***** Record set

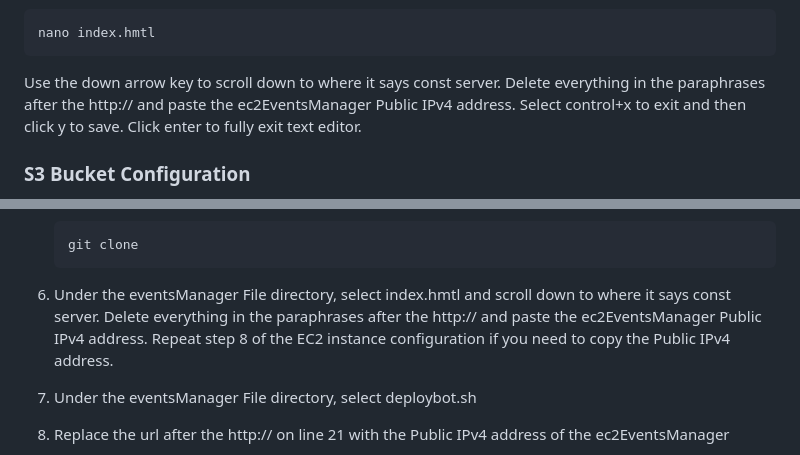
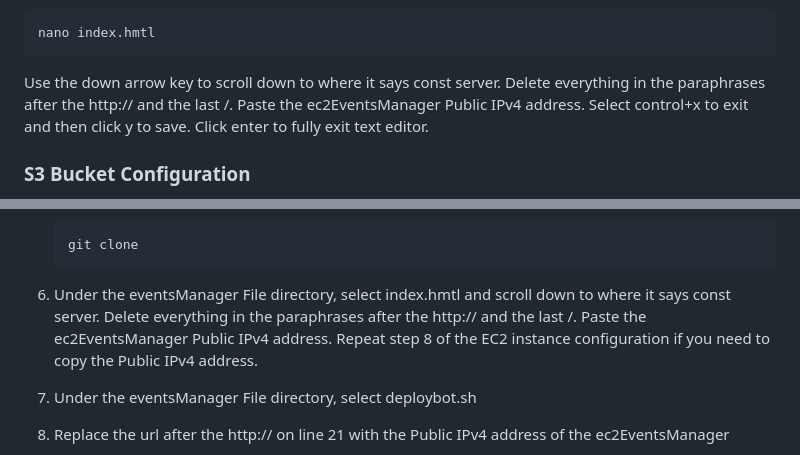
Before and after one commit to cs399f24/eventsManager, a Markdown page: README.md, 2 parts joined by grey strips. Drawn GitHub-style.

````diff
--- a/README.md
+++ b/README.md
@@ -62,7 +62,7 @@ and the frontend can be hosted on an S3 bucket.
    nano index.hmtl
    ```
    Use the down arrow key to scroll down to where it says const server. Delete everything
-   in the paraphrases after the http:// and paste the ec2EventsManager Public IPv4 address. Select
+   in the paraphrases after the http:// and the last /. Paste the ec2EventsManager Public IPv4 address. Select
    control+x to exit and then click y to save. Click enter to fully exit text editor.
 
 
@@ -177,7 +135,7 @@ and the frontend can be hosted on an S3 bucket.
    git clone
    ```
 6. Under the eventsManager File directory, select index.hmtl and scroll down to where it
-   says const server. Delete everything in the paraphrases after the http:// and paste the ec2EventsManager Public IPv4 address. Repeat step 8 of the EC2 instance configuration if you need to copy the Public IPv4 address.
+   says const server. Delete everything in the paraphrases after the http:// and the last /. Paste the ec2EventsManager Public IPv4 address. Repeat step 8 of the EC2 instance configuration if you need to copy the Public IPv4 address.
 7. Under the eventsManager File directory, select deploybot.sh
 8. Replace the url after the http:// on line 21 with the Public IPv4 address of the ec2EventsManager
 9. Replace jr-28-10 with the name of the bucket you created for this application. if you need to copy the name of the bucket. Repeat steps 1-3 of the S3 configuration and then copy the name of the bucket you created
````
Also changed, not shown: other parts of README.md (+0 -42 lines).
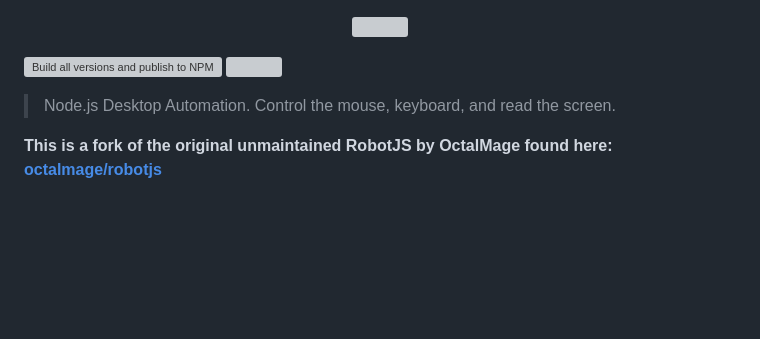
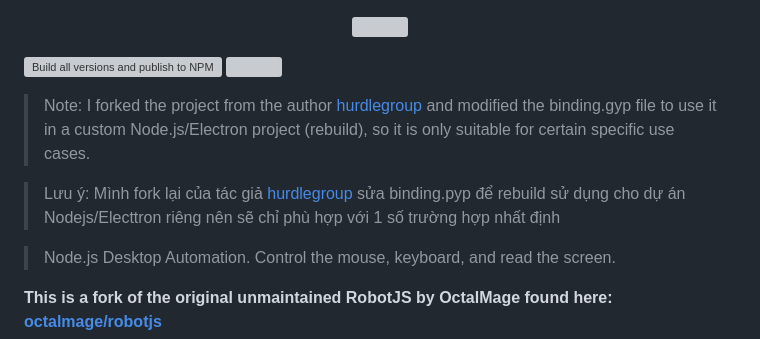
Before and after one commit to chill4share/robotjs, a Markdown page: README.md, the part around the change. Drawn GitHub-style; blank space fills up the shorter version; grey boxes are pictures that could not be loaded.

Commit message:
Revise README with fork details and project info
Updated README to reflect project forking and modifications.

```diff
--- a/README.md
+++ b/README.md
@@ -2,6 +2,10 @@
 
 [![Build all versions and publish to NPM](https://github.com/hurdlegroup/robotjs/actions/workflows/build-all.yml/badge.svg)](https://github.com/hurdlegroup/robotjs/actions/workflows/build-all.yml)
 <a href="https://www.npmjs.com/package/@chill4share/robotjs"><img src="https://img.shields.io/npm/v/@hurdlegroup/robotjs.svg"></a>
+
+> Note: I forked the project from the author [hurdlegroup](https://github.com/hurdlegroup/robotjs) and modified the binding.gyp file to use it in a custom Node.js/Electron project (rebuild), so it is only suitable for certain specific use cases.
+
+> Lưu ý: Mình fork lại của tác giả [hurdlegroup](https://github.com/hurdlegroup/robotjs) sửa binding.pyp để rebuild sử dụng cho dự án Nodejs/Electtron riêng nên sẽ chỉ phù hợp với 1 số trường hợp nhất định
 
 > Node.js Desktop Automation. Control the mouse, keyboard, and read the screen.
 
```
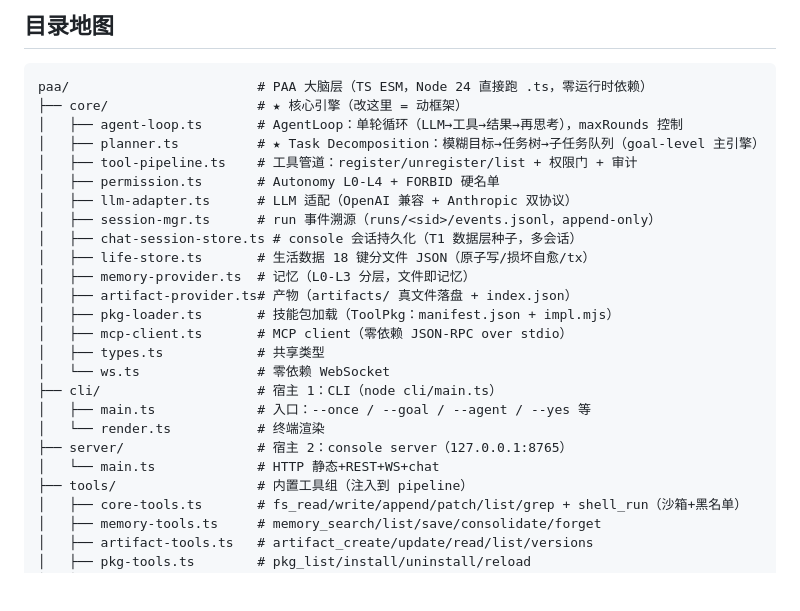
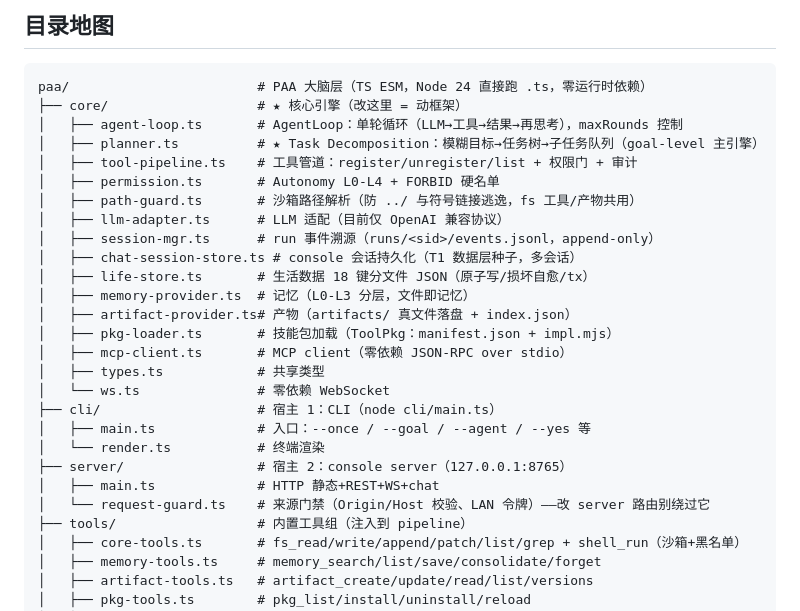
Before and after one commit to selinaxln2006/yours, a Markdown page: AGENTS.md, the part around the change. Drawn GitHub-style; blank space fills up the shorter version.

```diff
--- a/AGENTS.md
+++ b/AGENTS.md
@@ -26,7 +26,8 @@ paa/                        # PAA 大脑层（TS ESM，Node 24 直接跑 .ts，
 │   ├── planner.ts          # ★ Task Decomposition：模糊目标→任务树→子任务队列（goal-level 主引擎）
 │   ├── tool-pipeline.ts    # 工具管道：register/unregister/list + 权限门 + 审计
 │   ├── permission.ts       # Autonomy L0-L4 + FORBID 硬名单
-│   ├── llm-adapter.ts      # LLM 适配（OpenAI 兼容 + Anthropic 双协议）
+│   ├── path-guard.ts       # 沙箱路径解析（防 ../ 与符号链接逃逸，fs 工具/产物共用）
+│   ├── llm-adapter.ts      # LLM 适配（目前仅 OpenAI 兼容协议）
 │   ├── session-mgr.ts      # run 事件溯源（runs/<sid>/events.jsonl，append-only）
 │   ├── chat-session-store.ts # console 会话持久化（T1 数据层种子，多会话）
 │   ├── life-store.ts       # 生活数据 18 键分文件 JSON（原子写/损坏自愈/tx）
@@ -40,7 +41,8 @@ paa/                        # PAA 大脑层（TS ESM，Node 24 直接跑 .ts，
 │   ├── main.ts             # 入口：--once / --goal / --agent / --yes 等
 │   └── render.ts           # 终端渲染
 ├── server/                 # 宿主 2：console server（127.0.0.1:8765）
-│   └── main.ts             # HTTP 静态+REST+WS+chat
+│   ├── main.ts             # HTTP 静态+REST+WS+chat
+│   └── request-guard.ts    # 来源门禁（Origin/Host 校验、LAN 令牌）——改 server 路由别绕过它
 ├── tools/                  # 内置工具组（注入到 pipeline）
 │   ├── core-tools.ts       # fs_read/write/append/patch/list/grep + shell_run（沙箱+黑名单）
 │   ├── memory-tools.ts     # memory_search/list/save/consolidate/forget
```
Also changed, not shown: README.md (+53 -81 lines).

**********

◆ **Exercise details**
Copy out every line from the material above where the string "tools" turns up.

◆ **Reply to the task**
 ├── tools/                  # 内置工具组（注入到 pipeline）
 │   ├── core-tools.ts       # fs_read/write/append/patch/list/grep + shell_run（沙箱+黑名单）
 │   ├── memory-tools.ts     # memory_search/list/save/consolidate/forget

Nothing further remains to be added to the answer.